- Opening Delimiter -

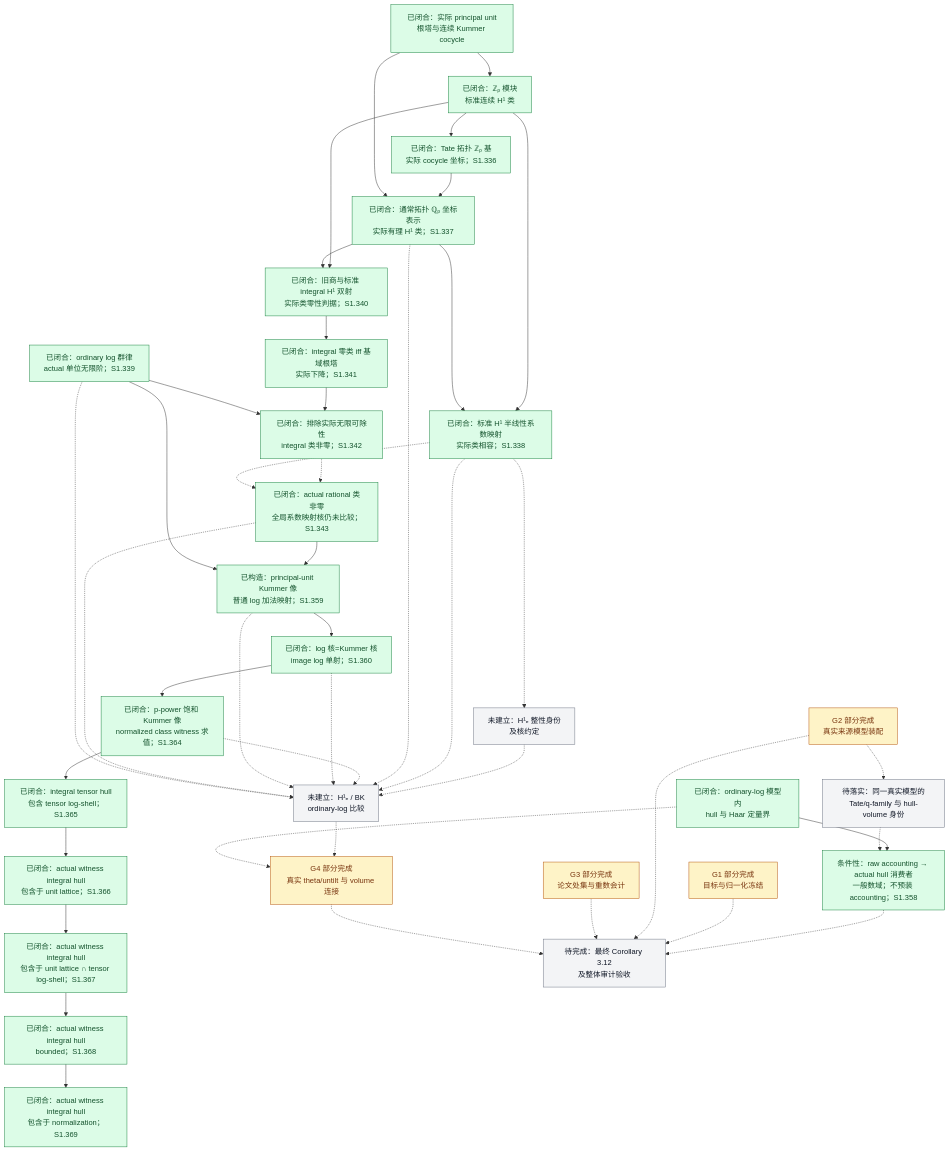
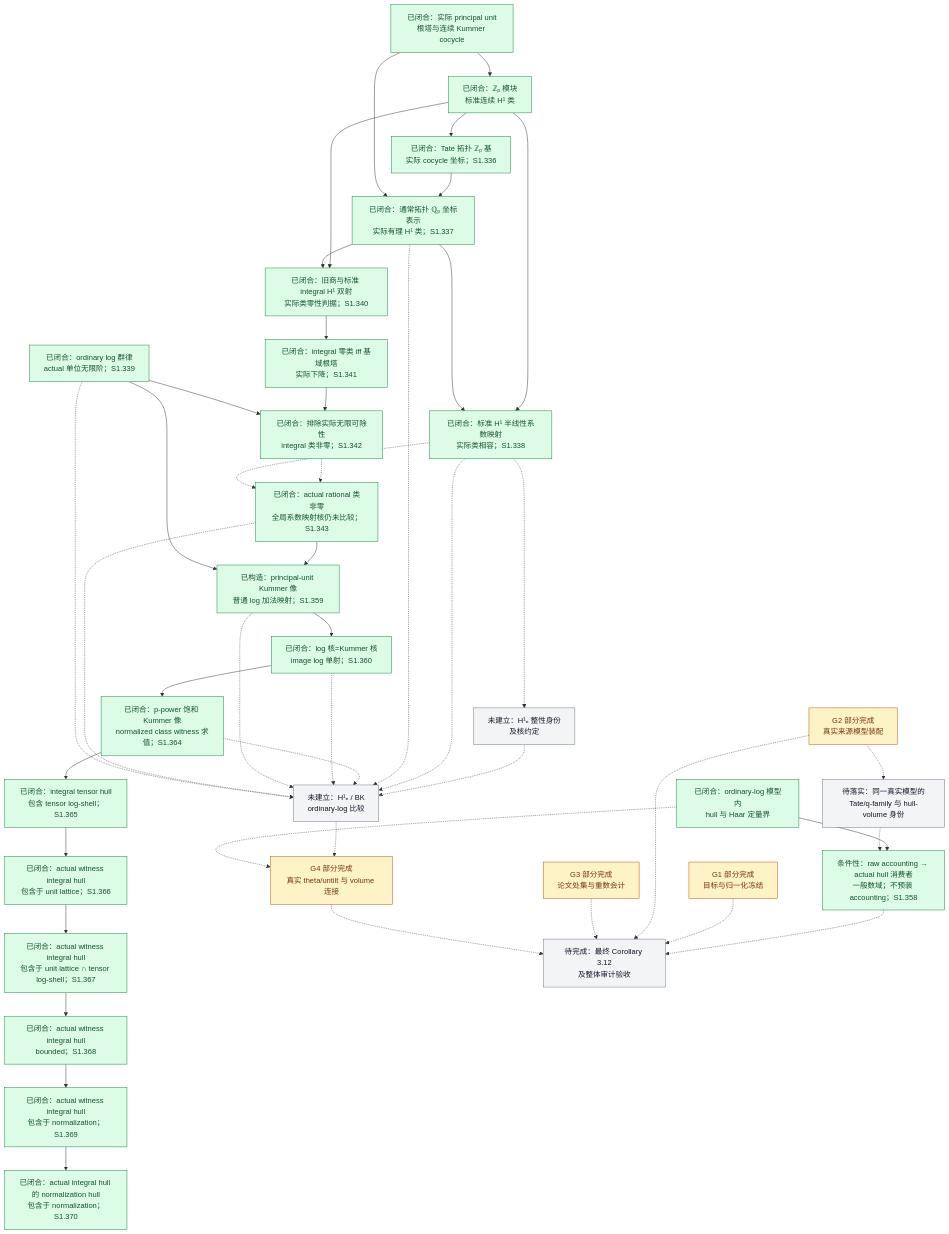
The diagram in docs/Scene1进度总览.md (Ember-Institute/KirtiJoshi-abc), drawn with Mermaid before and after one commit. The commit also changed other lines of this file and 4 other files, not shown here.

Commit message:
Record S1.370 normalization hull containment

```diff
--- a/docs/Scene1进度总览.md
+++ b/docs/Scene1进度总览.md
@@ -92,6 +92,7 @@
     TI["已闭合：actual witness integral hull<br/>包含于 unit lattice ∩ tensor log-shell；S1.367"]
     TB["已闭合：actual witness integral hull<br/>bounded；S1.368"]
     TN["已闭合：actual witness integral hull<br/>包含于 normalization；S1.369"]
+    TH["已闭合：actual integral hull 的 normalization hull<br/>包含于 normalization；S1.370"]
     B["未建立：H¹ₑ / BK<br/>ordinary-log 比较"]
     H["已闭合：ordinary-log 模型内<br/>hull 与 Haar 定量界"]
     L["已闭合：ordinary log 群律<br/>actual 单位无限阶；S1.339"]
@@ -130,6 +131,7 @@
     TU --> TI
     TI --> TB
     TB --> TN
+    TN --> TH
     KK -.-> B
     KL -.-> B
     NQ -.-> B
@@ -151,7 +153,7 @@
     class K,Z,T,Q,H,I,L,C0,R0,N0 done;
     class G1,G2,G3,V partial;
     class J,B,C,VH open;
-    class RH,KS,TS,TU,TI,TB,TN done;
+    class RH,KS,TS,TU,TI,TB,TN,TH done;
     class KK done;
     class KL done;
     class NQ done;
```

- Closing Delimiter -

PROBLEM TO WORK ON. For the string "integral", show each line of the entries above where it occurs.

COMPLETED TASK.
     TI["已闭合：actual witness integral hull<br/>包含于 unit lattice ∩ tensor log-shell；S1.367"]
     TB["已闭合：actual witness integral hull<br/>bounded；S1.368"]
     TN["已闭合：actual witness integral hull<br/>包含于 normalization；S1.369"]
+    TH["已闭合：actual integral hull 的 normalization hull<br/>包含于 normalization；S1.370"]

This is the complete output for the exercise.